#### RECORDS SUPPLIED

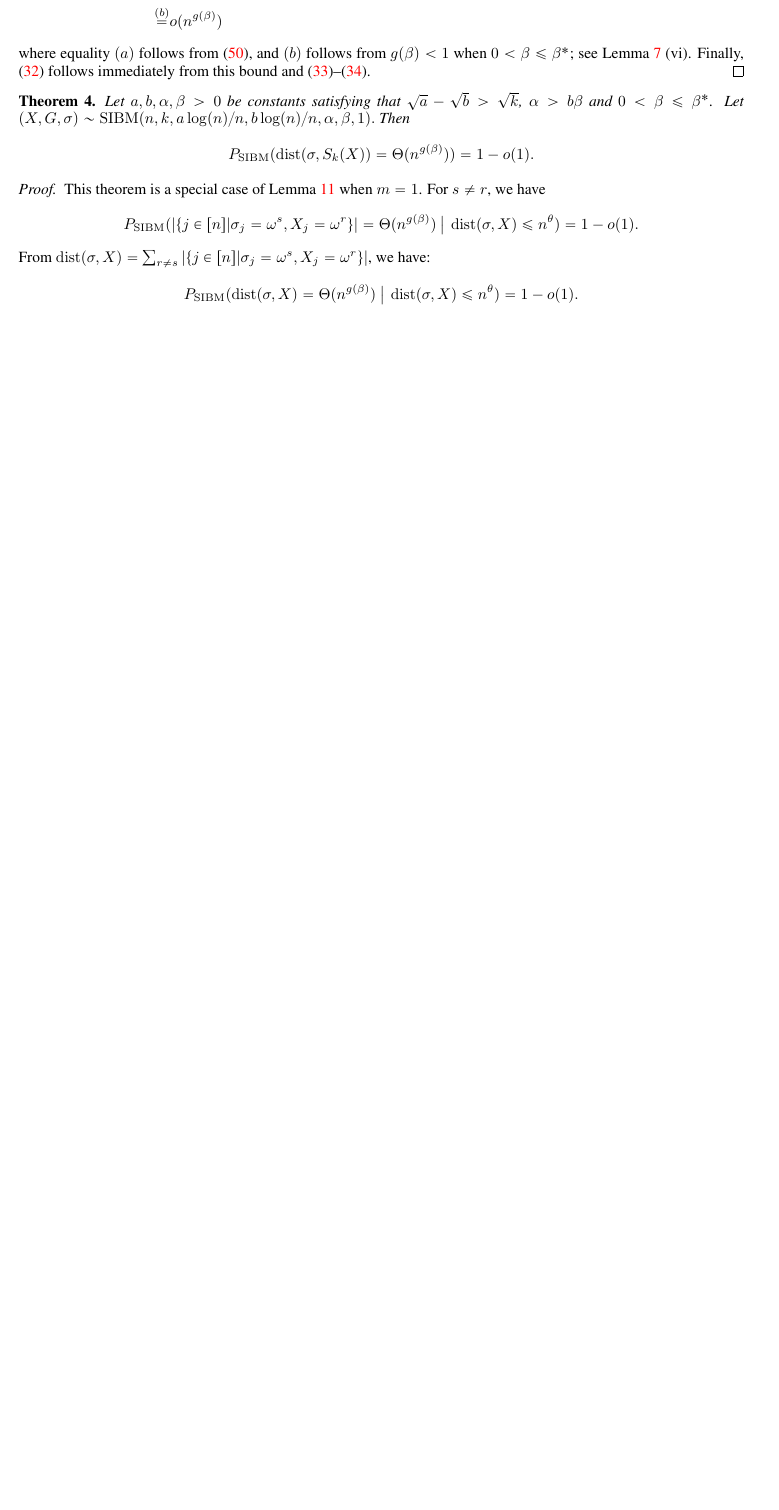
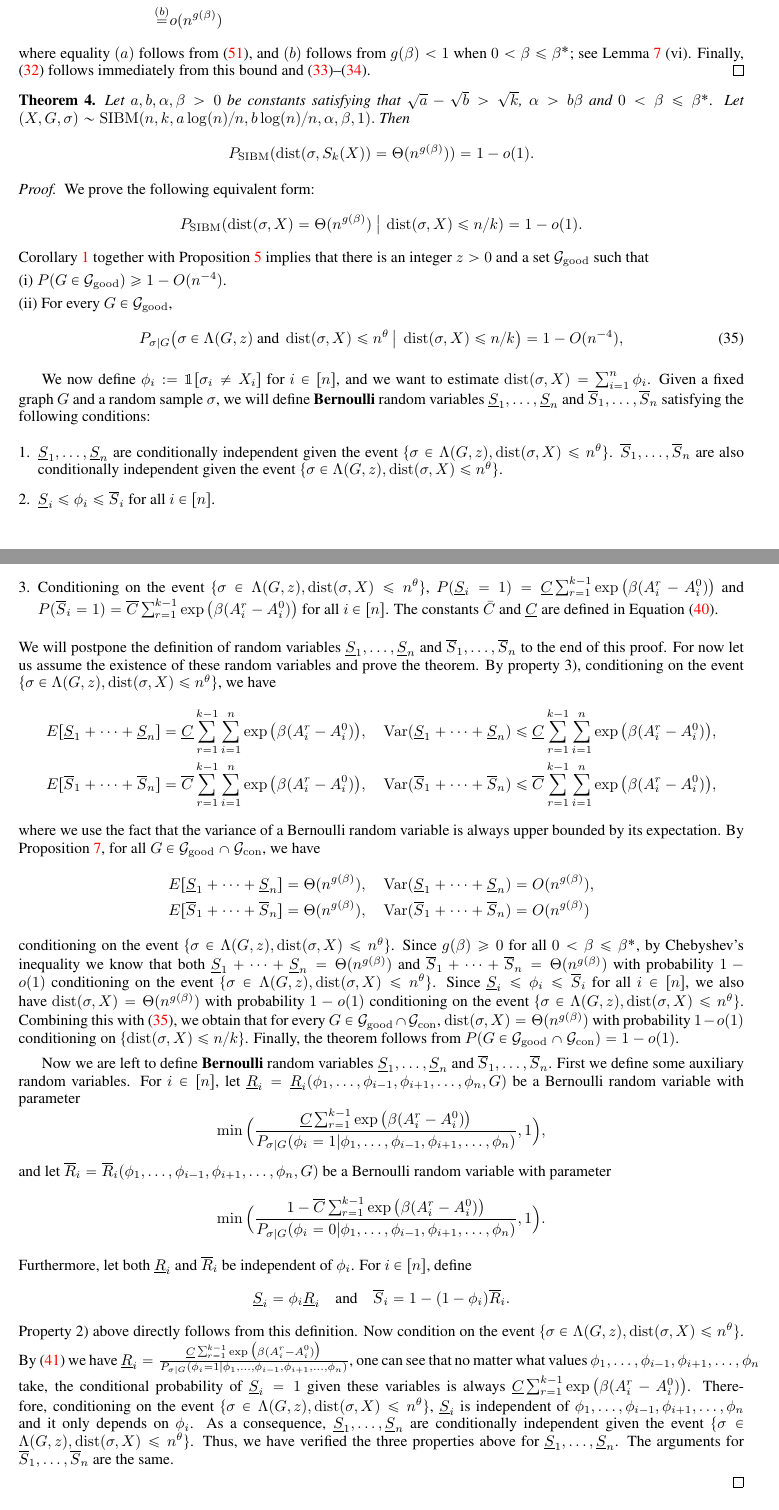
Before and after one commit to zhaofeng-shu33/SIBM, a LaTeX paper (extension.tex): part of page 17 of 29 before the commit and two parts of pages 17 and 18 of 30 after it, the two joined at a grey line, cut so that both start at the same text, the shorter picture padded with empty space. Compiled offline with pdfLaTeX.

Commit message:
add back missing proof

```diff
--- a/extension.tex
+++ b/extension.tex
@@ -1023,15 +1023,83 @@ Finally, \eqref{eq:sw} follows immediately from this bound and \eqref{eq:mh1}--\
 	$$
 \end{theorem}
 \begin{proof}
-	This theorem is a special case of Lemma \ref{lm:cvs} when $m=1$.
-	For $s\neq r$, we have
-	$$
-	P_{\SIBM}(|\{j\in [n] | \sigma_j = \omega^s, X_j = \omega^r \}| = \Theta(n^{g(\beta)}) ~\big|~ \dist(\sigma, X) \le n^{\theta}) = 1-o(1) .
-	$$
-	From $\dist(\sigma, X) =\sum_{r\neq s} |\{j\in [n] | \sigma_j = \omega^s, X_j = \omega^r \}|$, we have:
-	$$
-	P_{\SIBM}(\dist(\sigma, X) = \Theta(n^{g(\beta)}) ~\big|~ \dist(\sigma, X) \le n^{\theta}) = 1-o(1) .
-	$$
+	We prove the following equivalent form:
+	$$
+	P_{\SIBM}(\dist(\sigma, X) = \Theta(n^{g(\beta)}) ~\big|~ \dist(\sigma, X) \le n/k) = 1-o(1) .
+	$$
+	Corollary~\ref{cr:1} together with Proposition~\ref{prop:43} implies that there is an integer $z>0$ and a set $\cG_{\good}$ such that
+
+	\noindent (i)
+	$P(G\in\cG_{\good}) \ge 1- O(n^{-4})$.
+
+	\noindent (ii) For every $G\in\cG_{\good}$,
+	\begin{equation}  \label{eq:hs}
+	P_{\sigma|G} \big( \sigma \in  \Lambda(G, z)
+	\text{~and~} \dist(\sigma, X) \le n^\theta ~\big|~ \dist(\sigma, X) \le n/k \big)
+	=1- O(n^{-4}) ,
+	\end{equation}
+
+	We now define
+	$\phi_i := \mathbbm{1}[\sigma_i \neq X_i]$ for $i\in[n]$, and
+	we want to estimate $\dist(\sigma,X)=\sum_{i=1}^n \phi_i$.
+	Given a fixed graph $G$ and a random sample $\sigma$, we will define {\bf Bernoulli} random variables $\underline{S}_1,\dots, \underline{S}_n$ and $\overline{S}_1,\dots,\overline{S}_n$ satisfying the following conditions:
+	\begin{enumerate}
+		\item $\underline{S}_1,\dots, \underline{S}_n$ are conditionally independent given the event $\{\sigma\in \Lambda(G,z) ,\dist(\sigma, X) \le n^{\theta}\}$. $\overline{S}_1,\dots,\overline{S}_n$ are also conditionally independent given the event $\{\sigma\in \Lambda(G,z) ,\dist(\sigma, X) \le n^{\theta}\}$.
+		\item $\underline{S}_i\le \phi_i\le \overline{S}_i$ for all $i\in[n]$.
+		\item Conditioning on the event $\{\sigma\in \Lambda(G,z) ,\dist(\sigma, X) \le n^{\theta}\}$, $P(\underline{S}_i=1)=\underline{C}
+		\sum_{r=1}^{k-1}\exp\big(\beta (A^r_i-A^0_i) \big)$ and $P(\overline{S}_i=1)=\overline{C}
+		\sum_{r=1}^{k-1}\exp\big(\beta (A^r_i-A^0_i) \big)$ for all $i\in[n]$. The constants $\bar{C}$ and $\underline{C}$ are defined in Equation \eqref{eq:qke}.
+	\end{enumerate}
+	We will postpone the definition of random variables $\underline{S}_1,\dots, \underline{S}_n$ and $\overline{S}_1,\dots,\overline{S}_n$ to the end of this proof. For now let us assume the existence of these random variables and prove the theorem.
+	By property 3), conditioning on the event $\{\sigma\in \Lambda(G,z) ,\dist(\sigma, X) \le n^{\theta}\}$, we have
+	\begin{align*}
+	& E[\underline{S}_1 + \dots + \underline{S}_n] = \underline{C}
+	\sum_{r=1}^{k-1}\sum_{i=1}^n \exp\big(\beta (A^r_i-A^0_i) \big) , \quad
+	\Var(\underline{S}_1 + \dots + \underline{S}_n) \le \underline{C}
+	\sum_{r=1}^{k-1}\sum_{i=1}^n \exp\big(\beta (A^r_i-A^0_i) \big)
+	, \\
+	& E[\overline{S}_1 + \dots + \overline{S}_n] = \overline{C}
+	\sum_{r=1}^{k-1}\sum_{i=1}^n \exp\big(\beta (A^r_i-A^0_i) \big) , \quad
+	\Var(\overline{S}_1 + \dots + \overline{S}_n) \le \overline{C}
+	\sum_{r=1}^{k-1}\sum_{i=1}^n \exp\big(\beta (A^r_i-A^0_i) \big) ,
+	\end{align*}
+	where we use the fact that the variance of a Bernoulli random variable is always upper bounded by its expectation.
+	By Proposition~\ref{prop:con}, for all $G\in\cG_{\good}\cap\cG_{\con}$, we have
+	\begin{align*}
+	& E[\underline{S}_1 + \dots + \underline{S}_n] = \Theta(n^{g(\beta)}) , \quad
+	\Var(\underline{S}_1 + \dots + \underline{S}_n) = O(n^{g(\beta)}) , \\
+	& E[\overline{S}_1 + \dots + \overline{S}_n] = \Theta(n^{g(\beta)}) , \quad
+	\Var(\overline{S}_1 + \dots + \overline{S}_n) = O(n^{g(\beta)})
+	\end{align*}
+	conditioning on the event $\{\sigma\in \Lambda(G,z) ,\dist(\sigma, X) \le n^{\theta}\}$. Since $g(\beta)\ge 0$ for all $0<\beta\le \beta^\ast$, by Chebyshev's inequality we know that both $\underline{S}_1 + \dots + \underline{S}_n=\Theta(n^{g(\beta)})$ and $\overline{S}_1 + \dots + \overline{S}_n=\Theta(n^{g(\beta)})$ with probability $1-o(1)$ conditioning on the event $\{\sigma\in \Lambda(G,z) ,\dist(\sigma, X) \le n^{\theta}\}$.
+	Since $\underline{S}_i\le \phi_i\le \overline{S}_i$ for all $i\in[n]$, we also have $\dist(\sigma,X)=\Theta(n^{g(\beta)})$ with probability $1-o(1)$ conditioning on the event $\{\sigma\in \Lambda(G,z) ,\dist(\sigma, X) \le n^{\theta}\}$. Combining this with \eqref{eq:hs}, we obtain that for every $G\in\cG_{\good}\cap\cG_{\con}$, $\dist(\sigma,X)=\Theta(n^{g(\beta)})$ with probability $1-o(1)$ conditioning on $\{\dist(\sigma, X) \le n/k\}$. Finally, the theorem follows from $P(G\in\cG_{\good}\cap\cG_{\con})=1-o(1)$.
+
+	Now we are left to define {\bf Bernoulli} random variables $\underline{S}_1,\dots, \underline{S}_n$ and $\overline{S}_1,\dots,\overline{S}_n$.
+	First we define some auxiliary random variables.
+	For $i\in[n]$, let
+	$\underline{R}_i=\underline{R}_i(\phi_1,\dots,\phi_{i-1},\phi_{i+1},\dots,\phi_n,G)$ be a Bernoulli random variable with parameter
+	$$
+	\min \Big( \frac{\underline{C}
+		\sum_{r=1}^{k-1}\exp\big(\beta (A^r_i-A^0_i) \big)}{P_{\sigma|G}(\phi_i=1|\phi_1,\dots,\phi_{i-1},\phi_{i+1},\dots,\phi_n)} , 1 \Big) ,
+	$$
+	and let
+	$\overline{R}_i=\overline{R}_i(\phi_1,\dots,\phi_{i-1},\phi_{i+1},\dots,\phi_n,G)$ be a Bernoulli random variable with parameter
+	$$
+	\min \Big(\frac{1- \overline{C}
+		\sum_{r=1}^{k-1}\exp\big(\beta (A^r_i-A^0_i) \big)}{P_{\sigma|G}(\phi_i=0|\phi_1,\dots,\phi_{i-1},\phi_{i+1},\dots,\phi_n)} , 1 \Big) .
+	$$
+	Furthermore, let both $\underline{R}_i$ and $\overline{R}_i$ be independent of $\phi_i$.
+	For $i\in[n]$, define
+	$$
+	\underline{S}_i=\phi_i \underline{R}_i \quad
+	\text{and} \quad
+	\overline{S}_i = 1- (1-\phi_i) \overline{R}_i .
+	$$
+	Property 2) above directly follows from this definition.
+	Now condition on the event $\{\sigma\in \Lambda(G,z) ,\dist(\sigma, X) \le n^{\theta}\}$.
+	By \eqref{eq:soon} we have $\underline{R}_i =\frac{\underline{C}
+		\sum_{r=1}^{k-1}\exp\big(\beta (A^r_i-A^0_i) \big)}{P_{\sigma|G}(\phi_i=1|\phi_1,\dots,\phi_{i-1},\phi_{i+1},\dots,\phi_n)} $, one can see that no matter what values $\phi_1,\dots,\phi_{i-1},\phi_{i+1},\dots,\phi_n$ take, the conditional probability of $\underline{S}_i=1$ given these variables is always $\underline{C}
+	\sum_{r=1}^{k-1}\exp\big(\beta (A^r_i-A^0_i) \big)$. Therefore, conditioning on the event $\{\sigma\in \Lambda(G,z) ,\dist(\sigma, X) \le n^{\theta}\}$, $\underline{S}_i$ is independent of $\phi_1,\dots,\phi_{i-1},\phi_{i+1},\dots,\phi_n$ and it only depends on $\phi_i$. As a consequence, $\underline{S}_1,\dots, \underline{S}_n$ are conditionally independent given the event $\{\sigma\in \Lambda(G,z) ,\dist(\sigma, X) \le n^{\theta}\}$. Thus, we have verified the three properties above for $\underline{S}_1,\dots, \underline{S}_n$. The arguments for $\overline{S}_1,\dots, \overline{S}_n$ are the same.
 
 \end{proof}
 For $0<\beta<\beta^\ast$, we have $g(\beta)>0$, so Theorem~\ref{thm:dist} immediately implies that $P_{\SIBM}(\sigma \in S_k(X))=o(1)$. However, when $\beta=\beta^\ast$, we have $g(\beta^\ast)=0$. In this case, Theorem~\ref{thm:dist} tells us that
```
Also changed, not shown: extension.tex (10 more changed lines).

#### EXERCISE
If a line of the data contains the word "quad", count it; say how many such lines there are and nothing else.

#### EXERCISE RESPONSE
6